TASK PROMPT
Your task is to copy every line of the entries that holds the word "Config".

DATASET EXCERPTS
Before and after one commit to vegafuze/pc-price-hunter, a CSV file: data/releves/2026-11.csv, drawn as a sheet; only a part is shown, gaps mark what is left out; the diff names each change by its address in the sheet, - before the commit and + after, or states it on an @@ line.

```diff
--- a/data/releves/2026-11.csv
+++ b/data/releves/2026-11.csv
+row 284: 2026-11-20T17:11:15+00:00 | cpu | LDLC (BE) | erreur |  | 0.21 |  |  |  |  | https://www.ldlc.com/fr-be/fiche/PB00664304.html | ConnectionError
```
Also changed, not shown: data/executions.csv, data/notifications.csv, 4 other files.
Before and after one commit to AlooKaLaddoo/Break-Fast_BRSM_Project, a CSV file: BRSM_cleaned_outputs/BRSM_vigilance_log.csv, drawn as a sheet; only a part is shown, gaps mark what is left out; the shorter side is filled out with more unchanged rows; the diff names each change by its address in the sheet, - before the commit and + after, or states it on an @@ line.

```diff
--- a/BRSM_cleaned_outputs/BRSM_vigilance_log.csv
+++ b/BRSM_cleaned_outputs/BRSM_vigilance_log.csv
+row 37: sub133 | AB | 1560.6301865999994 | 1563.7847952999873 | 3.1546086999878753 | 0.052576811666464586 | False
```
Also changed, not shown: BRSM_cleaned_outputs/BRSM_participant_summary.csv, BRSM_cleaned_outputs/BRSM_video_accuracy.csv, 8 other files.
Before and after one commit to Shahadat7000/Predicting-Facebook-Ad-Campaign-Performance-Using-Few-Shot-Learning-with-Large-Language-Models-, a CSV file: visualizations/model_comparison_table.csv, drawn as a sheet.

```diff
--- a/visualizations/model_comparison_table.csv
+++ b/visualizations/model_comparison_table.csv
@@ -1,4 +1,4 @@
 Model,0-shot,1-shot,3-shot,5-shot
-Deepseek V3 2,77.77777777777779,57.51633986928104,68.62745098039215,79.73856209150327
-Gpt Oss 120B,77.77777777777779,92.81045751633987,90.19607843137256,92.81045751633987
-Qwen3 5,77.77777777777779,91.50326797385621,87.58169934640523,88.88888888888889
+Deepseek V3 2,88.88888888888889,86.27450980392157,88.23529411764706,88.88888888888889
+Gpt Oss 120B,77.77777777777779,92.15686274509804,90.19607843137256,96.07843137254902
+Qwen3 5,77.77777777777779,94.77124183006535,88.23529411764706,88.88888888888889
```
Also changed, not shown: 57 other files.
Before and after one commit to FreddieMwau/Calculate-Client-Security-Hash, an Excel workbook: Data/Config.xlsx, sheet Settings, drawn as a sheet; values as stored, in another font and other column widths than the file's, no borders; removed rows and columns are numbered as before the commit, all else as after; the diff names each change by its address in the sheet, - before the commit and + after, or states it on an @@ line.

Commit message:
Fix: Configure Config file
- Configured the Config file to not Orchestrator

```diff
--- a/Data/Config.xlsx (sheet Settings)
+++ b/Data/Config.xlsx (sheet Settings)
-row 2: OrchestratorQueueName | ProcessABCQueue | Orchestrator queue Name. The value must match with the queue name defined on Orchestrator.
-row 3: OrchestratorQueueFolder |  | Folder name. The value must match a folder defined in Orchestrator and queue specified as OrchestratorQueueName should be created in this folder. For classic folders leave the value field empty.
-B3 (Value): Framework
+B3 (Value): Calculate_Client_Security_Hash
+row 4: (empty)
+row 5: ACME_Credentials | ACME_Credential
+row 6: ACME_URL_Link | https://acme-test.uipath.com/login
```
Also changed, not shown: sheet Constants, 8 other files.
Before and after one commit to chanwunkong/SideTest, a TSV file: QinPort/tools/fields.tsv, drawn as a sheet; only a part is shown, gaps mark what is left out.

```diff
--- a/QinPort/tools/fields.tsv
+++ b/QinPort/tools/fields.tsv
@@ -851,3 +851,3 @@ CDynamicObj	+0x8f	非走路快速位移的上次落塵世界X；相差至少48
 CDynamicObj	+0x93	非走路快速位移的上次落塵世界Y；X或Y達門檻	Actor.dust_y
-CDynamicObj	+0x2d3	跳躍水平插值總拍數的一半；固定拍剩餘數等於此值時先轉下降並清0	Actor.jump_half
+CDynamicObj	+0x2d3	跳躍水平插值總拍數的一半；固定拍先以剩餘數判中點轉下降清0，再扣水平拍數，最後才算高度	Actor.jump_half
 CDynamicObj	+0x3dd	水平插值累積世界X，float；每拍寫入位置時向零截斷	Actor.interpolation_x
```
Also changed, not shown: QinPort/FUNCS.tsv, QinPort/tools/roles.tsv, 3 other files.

OUTPUT BELOW
Before and after one commit to FreddieMwau/Calculate-Client-Security-Hash, an Excel workbook: Data/Config.xlsx, sheet Settings, drawn as a sheet; values as stored, in another font and other column widths than the file's, no borders; removed rows and columns are numbered as before the commit, all else as after; the diff names each change by its address in the sheet, - before the commit and + after, or states it on an @@ line.
Fix: Configure Config file
- Configured the Config file to not Orchestrator
--- a/Data/Config.xlsx (sheet Settings)
+++ b/Data/Config.xlsx (sheet Settings)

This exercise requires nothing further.